Problem to solve: Report every line below that holds the word "tcol".

Exercise materials:
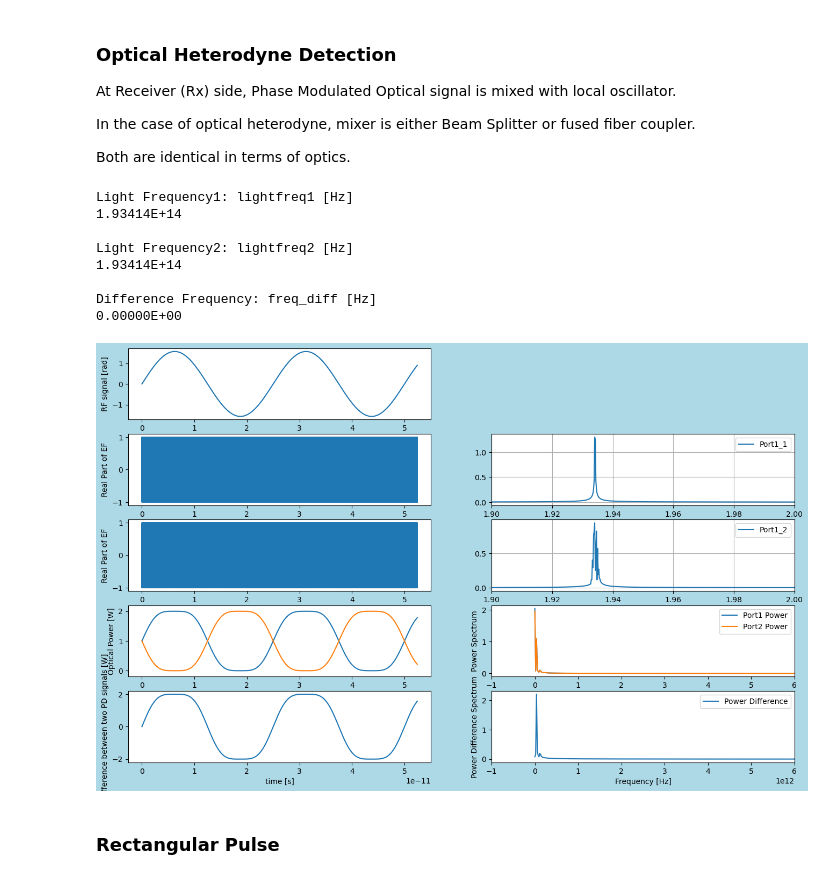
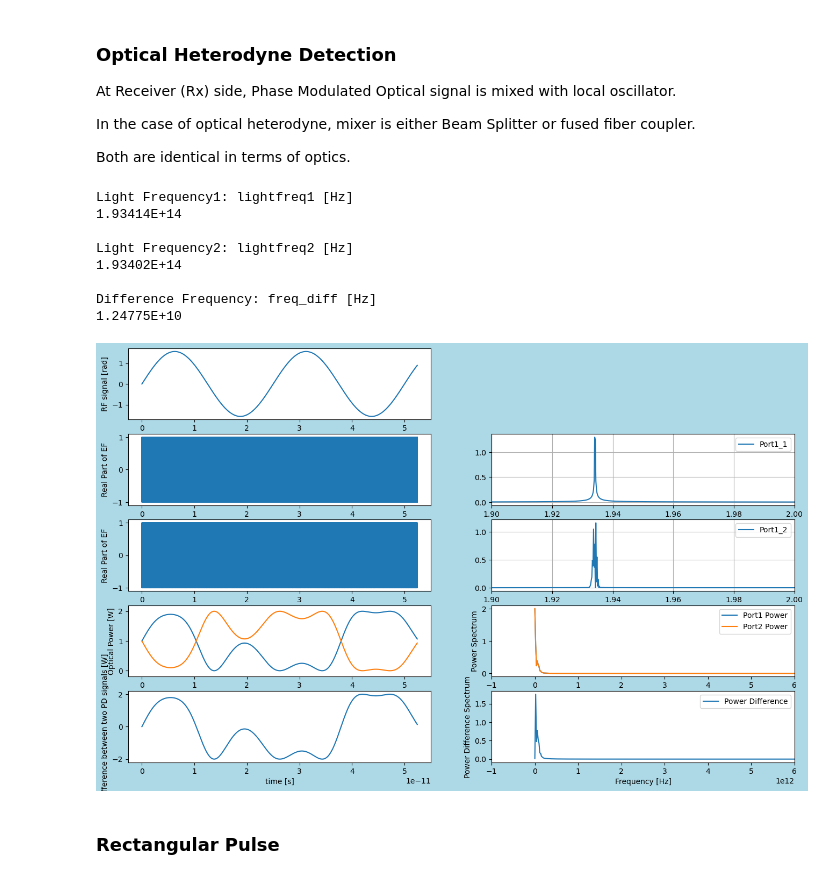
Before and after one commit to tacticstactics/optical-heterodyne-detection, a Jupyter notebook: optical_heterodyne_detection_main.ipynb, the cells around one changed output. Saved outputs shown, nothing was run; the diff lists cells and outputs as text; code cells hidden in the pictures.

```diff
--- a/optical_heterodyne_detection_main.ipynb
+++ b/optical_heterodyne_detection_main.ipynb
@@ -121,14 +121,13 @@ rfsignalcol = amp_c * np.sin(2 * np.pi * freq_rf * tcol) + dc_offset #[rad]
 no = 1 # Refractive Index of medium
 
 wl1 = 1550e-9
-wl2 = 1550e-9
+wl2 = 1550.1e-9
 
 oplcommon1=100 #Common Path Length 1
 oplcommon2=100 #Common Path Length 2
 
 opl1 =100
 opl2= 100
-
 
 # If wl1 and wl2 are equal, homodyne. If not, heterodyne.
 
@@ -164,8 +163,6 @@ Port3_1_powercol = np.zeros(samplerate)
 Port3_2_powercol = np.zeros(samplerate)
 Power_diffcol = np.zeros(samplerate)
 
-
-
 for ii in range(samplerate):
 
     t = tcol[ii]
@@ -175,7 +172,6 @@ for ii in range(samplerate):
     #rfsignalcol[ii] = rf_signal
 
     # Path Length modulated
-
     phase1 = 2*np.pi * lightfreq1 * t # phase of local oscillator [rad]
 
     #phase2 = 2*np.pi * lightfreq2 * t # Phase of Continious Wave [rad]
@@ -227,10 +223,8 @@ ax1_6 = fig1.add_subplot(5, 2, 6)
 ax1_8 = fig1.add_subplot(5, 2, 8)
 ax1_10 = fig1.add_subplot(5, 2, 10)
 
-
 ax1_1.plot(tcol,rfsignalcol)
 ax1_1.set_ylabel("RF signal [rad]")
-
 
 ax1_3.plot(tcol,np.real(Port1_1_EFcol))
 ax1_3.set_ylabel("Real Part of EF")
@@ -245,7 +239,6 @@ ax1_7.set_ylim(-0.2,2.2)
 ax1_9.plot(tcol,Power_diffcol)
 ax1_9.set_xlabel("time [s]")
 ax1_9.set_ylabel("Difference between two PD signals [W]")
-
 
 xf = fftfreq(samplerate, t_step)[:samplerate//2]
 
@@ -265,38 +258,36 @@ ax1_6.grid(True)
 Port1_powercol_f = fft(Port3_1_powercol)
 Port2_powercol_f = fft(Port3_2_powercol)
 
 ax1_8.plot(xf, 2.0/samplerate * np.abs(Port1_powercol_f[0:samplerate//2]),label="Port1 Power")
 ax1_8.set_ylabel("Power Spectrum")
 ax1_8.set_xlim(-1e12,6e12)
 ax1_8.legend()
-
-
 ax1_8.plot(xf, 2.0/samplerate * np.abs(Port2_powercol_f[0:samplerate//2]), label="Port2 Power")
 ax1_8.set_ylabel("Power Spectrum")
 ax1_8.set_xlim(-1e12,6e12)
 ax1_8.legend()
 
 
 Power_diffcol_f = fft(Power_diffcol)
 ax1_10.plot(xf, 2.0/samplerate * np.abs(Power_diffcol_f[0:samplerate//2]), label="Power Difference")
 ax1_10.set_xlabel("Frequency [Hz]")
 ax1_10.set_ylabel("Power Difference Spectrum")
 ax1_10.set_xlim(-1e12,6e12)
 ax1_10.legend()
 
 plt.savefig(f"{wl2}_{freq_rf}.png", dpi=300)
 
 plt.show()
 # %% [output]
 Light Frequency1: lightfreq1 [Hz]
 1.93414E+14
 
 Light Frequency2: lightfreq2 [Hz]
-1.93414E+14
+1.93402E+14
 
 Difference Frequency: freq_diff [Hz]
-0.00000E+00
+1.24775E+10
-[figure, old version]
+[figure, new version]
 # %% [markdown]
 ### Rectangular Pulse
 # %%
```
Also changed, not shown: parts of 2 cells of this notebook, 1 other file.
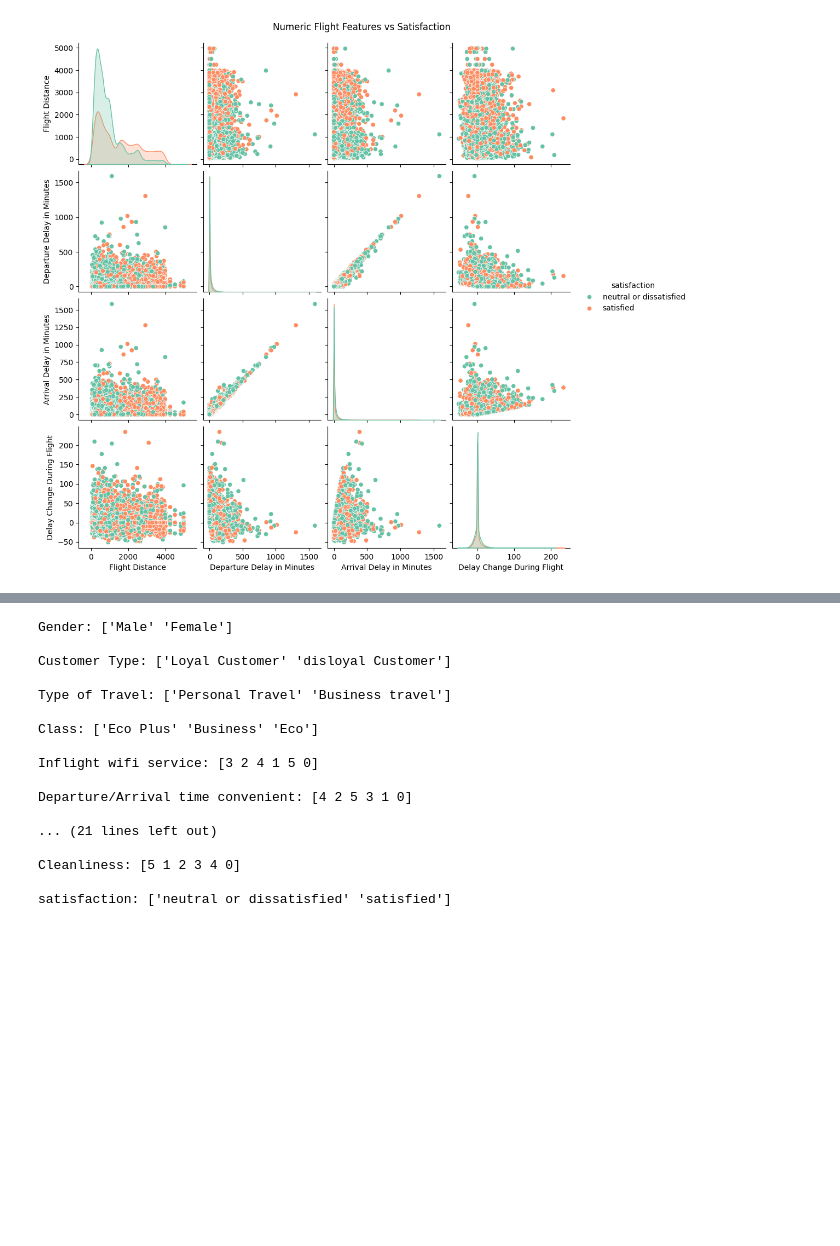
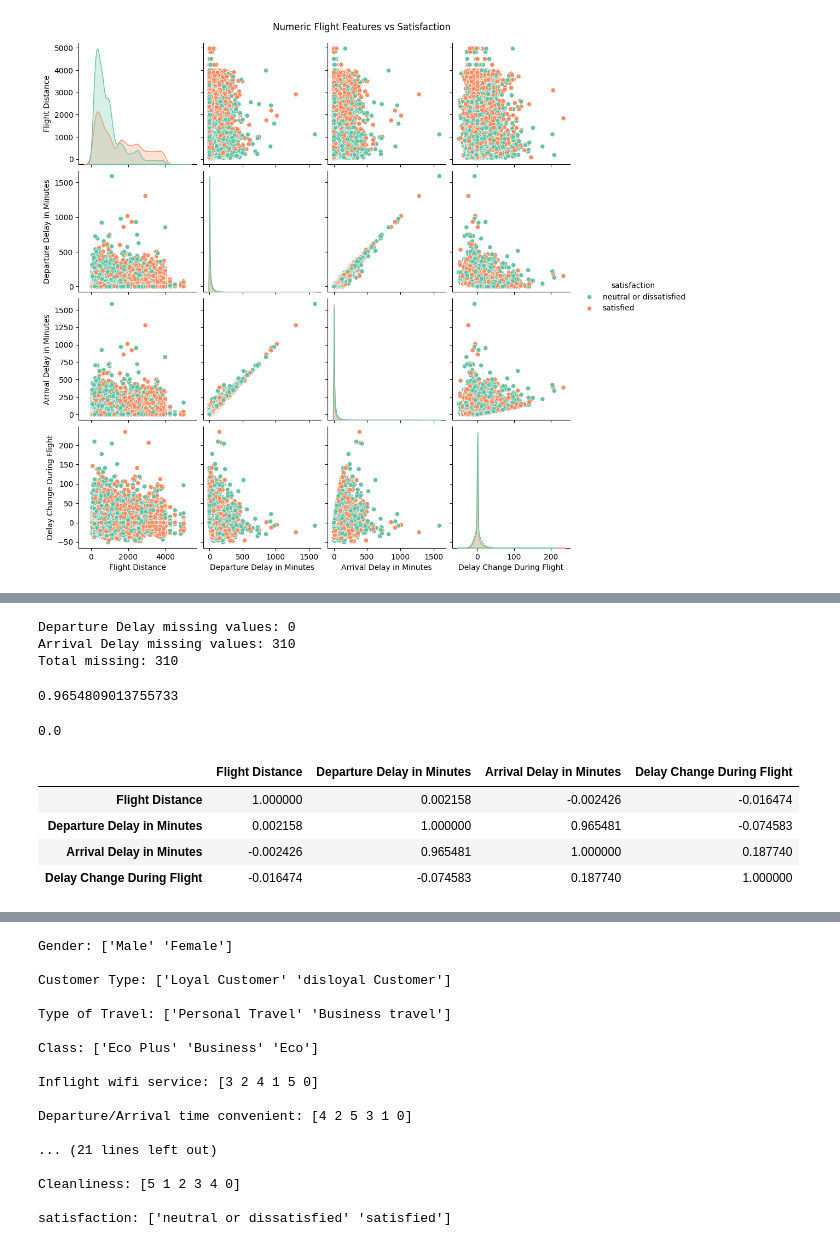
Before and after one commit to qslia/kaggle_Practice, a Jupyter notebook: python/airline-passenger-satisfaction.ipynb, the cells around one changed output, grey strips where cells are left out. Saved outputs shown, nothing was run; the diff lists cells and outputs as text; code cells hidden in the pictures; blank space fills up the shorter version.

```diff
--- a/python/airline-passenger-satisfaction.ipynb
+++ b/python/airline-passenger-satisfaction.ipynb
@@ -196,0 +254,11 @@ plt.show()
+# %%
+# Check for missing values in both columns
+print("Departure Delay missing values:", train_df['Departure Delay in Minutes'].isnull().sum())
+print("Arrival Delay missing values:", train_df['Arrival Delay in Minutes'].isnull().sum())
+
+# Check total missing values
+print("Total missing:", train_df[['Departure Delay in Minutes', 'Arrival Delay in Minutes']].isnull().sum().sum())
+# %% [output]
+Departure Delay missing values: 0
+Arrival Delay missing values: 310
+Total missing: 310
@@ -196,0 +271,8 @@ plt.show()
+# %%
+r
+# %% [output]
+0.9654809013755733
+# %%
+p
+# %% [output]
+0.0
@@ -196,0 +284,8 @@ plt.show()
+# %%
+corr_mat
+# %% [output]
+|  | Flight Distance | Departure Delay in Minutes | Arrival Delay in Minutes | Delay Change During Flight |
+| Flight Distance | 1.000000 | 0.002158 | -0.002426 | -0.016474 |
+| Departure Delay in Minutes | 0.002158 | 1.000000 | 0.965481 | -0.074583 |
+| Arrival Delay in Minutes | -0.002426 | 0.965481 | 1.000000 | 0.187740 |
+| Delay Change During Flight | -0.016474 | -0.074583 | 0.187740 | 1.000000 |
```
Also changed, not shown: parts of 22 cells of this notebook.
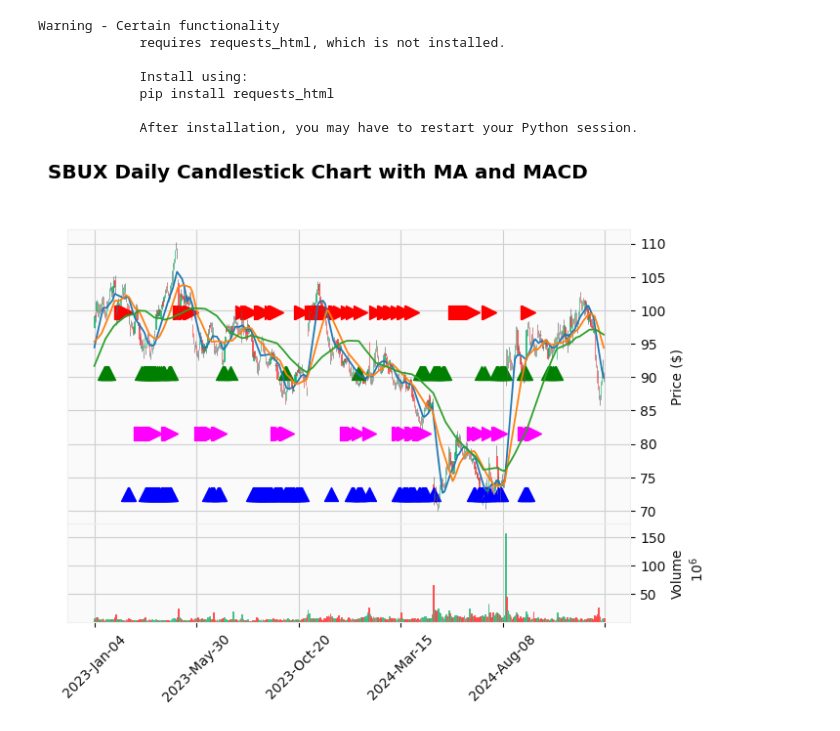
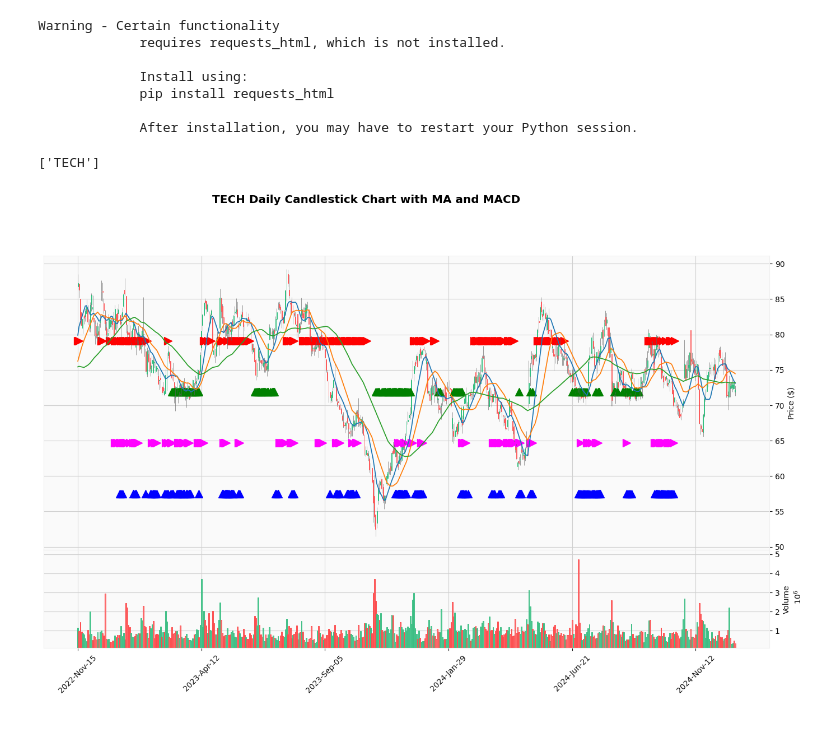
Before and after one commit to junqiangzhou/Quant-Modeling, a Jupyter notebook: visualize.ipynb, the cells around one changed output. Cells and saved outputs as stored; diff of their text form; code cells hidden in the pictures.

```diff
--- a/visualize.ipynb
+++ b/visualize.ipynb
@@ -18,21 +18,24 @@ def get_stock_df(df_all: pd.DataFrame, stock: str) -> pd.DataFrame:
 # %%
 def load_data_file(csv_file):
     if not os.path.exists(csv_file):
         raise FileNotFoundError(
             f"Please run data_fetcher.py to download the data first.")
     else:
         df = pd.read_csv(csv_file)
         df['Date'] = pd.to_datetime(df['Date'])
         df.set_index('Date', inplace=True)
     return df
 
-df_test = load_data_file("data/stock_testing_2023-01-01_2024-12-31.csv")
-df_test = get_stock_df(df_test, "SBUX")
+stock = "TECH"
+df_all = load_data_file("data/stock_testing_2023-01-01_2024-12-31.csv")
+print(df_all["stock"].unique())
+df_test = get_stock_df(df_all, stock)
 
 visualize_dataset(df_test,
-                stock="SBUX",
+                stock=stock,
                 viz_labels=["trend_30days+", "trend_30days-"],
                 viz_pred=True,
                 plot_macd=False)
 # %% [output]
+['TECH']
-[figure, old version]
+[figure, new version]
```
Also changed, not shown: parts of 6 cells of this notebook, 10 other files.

Result for this exercise:
@@ -121,14 +121,13 @@ rfsignalcol = amp_c * np.sin(2 * np.pi * freq_rf * tcol) + dc_offset #[rad]
     t = tcol[ii]
 ax1_1.plot(tcol,rfsignalcol)
 ax1_3.plot(tcol,np.real(Port1_1_EFcol))
 ax1_9.plot(tcol,Power_diffcol)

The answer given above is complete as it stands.